--- What you have to do ---
Among the entries that follow, some lines contain the word "Create". Show all of them.

[Records from a collection]
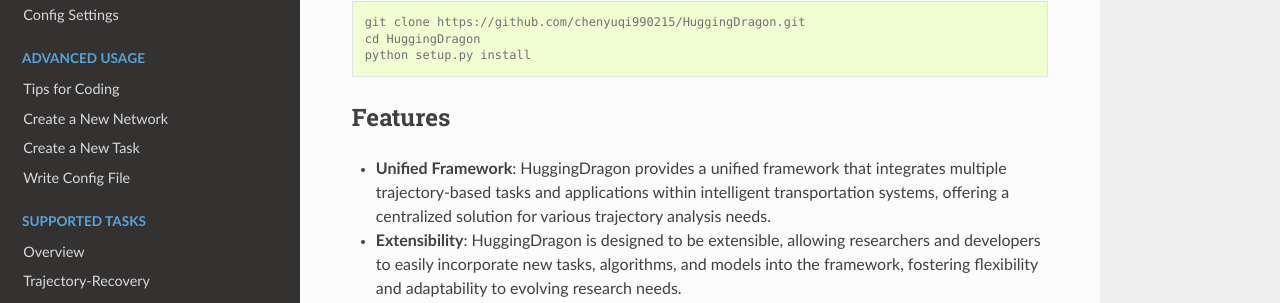
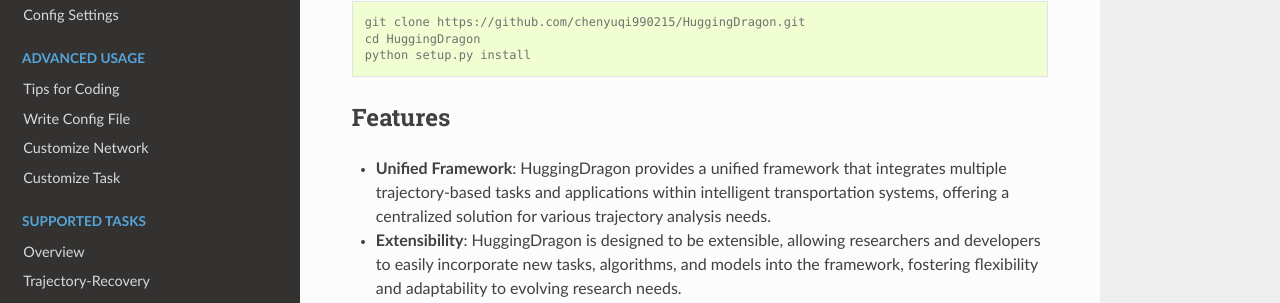
Before and after one commit to chenyuqi990215/HuggingDragon-Docs, a Sphinx documentation site: the page built from docs/source/index.rst, in a window 1280 px wide. Shown: the part 557-860 px from the top of the page. Built offline with Sphinx 7.4.7 and the Read the Docs theme 2.0.0, drawn with Linux system fonts in a browser that asks for light colours.

Commit message:
add config

```diff
--- a/docs/source/advanced/network.rst
+++ b/docs/source/advanced/network.rst
@@ -1,3 +1,3 @@
-######################
-Creating a New Network
-######################
+#################
+Customize Network
+#################
--- a/docs/source/advanced/task.rst
+++ b/docs/source/advanced/task.rst
@@ -1,3 +1,3 @@
-###################
-Creating a New Task
-###################
+##############
+Customize Task
+##############
--- a/docs/source/index.rst
+++ b/docs/source/index.rst
@@ -68,9 +68,9 @@ Features
    :caption: Advanced Usage
 
    Tips for Coding<advanced/tips.rst>
-   Create a New Network<advanced/network.rst>
-   Create a New Task<advanced/task.rst>
    Write Config File<advanced/config.rst>
+   Customize Network<advanced/network.rst>
+   Customize Task<advanced/task.rst>
 
 .. toctree::
    :hidden:
```
Also changed, not shown: 8 other files.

--- Written solution ---
-   Create a New Network<advanced/network.rst>
-   Create a New Task<advanced/task.rst>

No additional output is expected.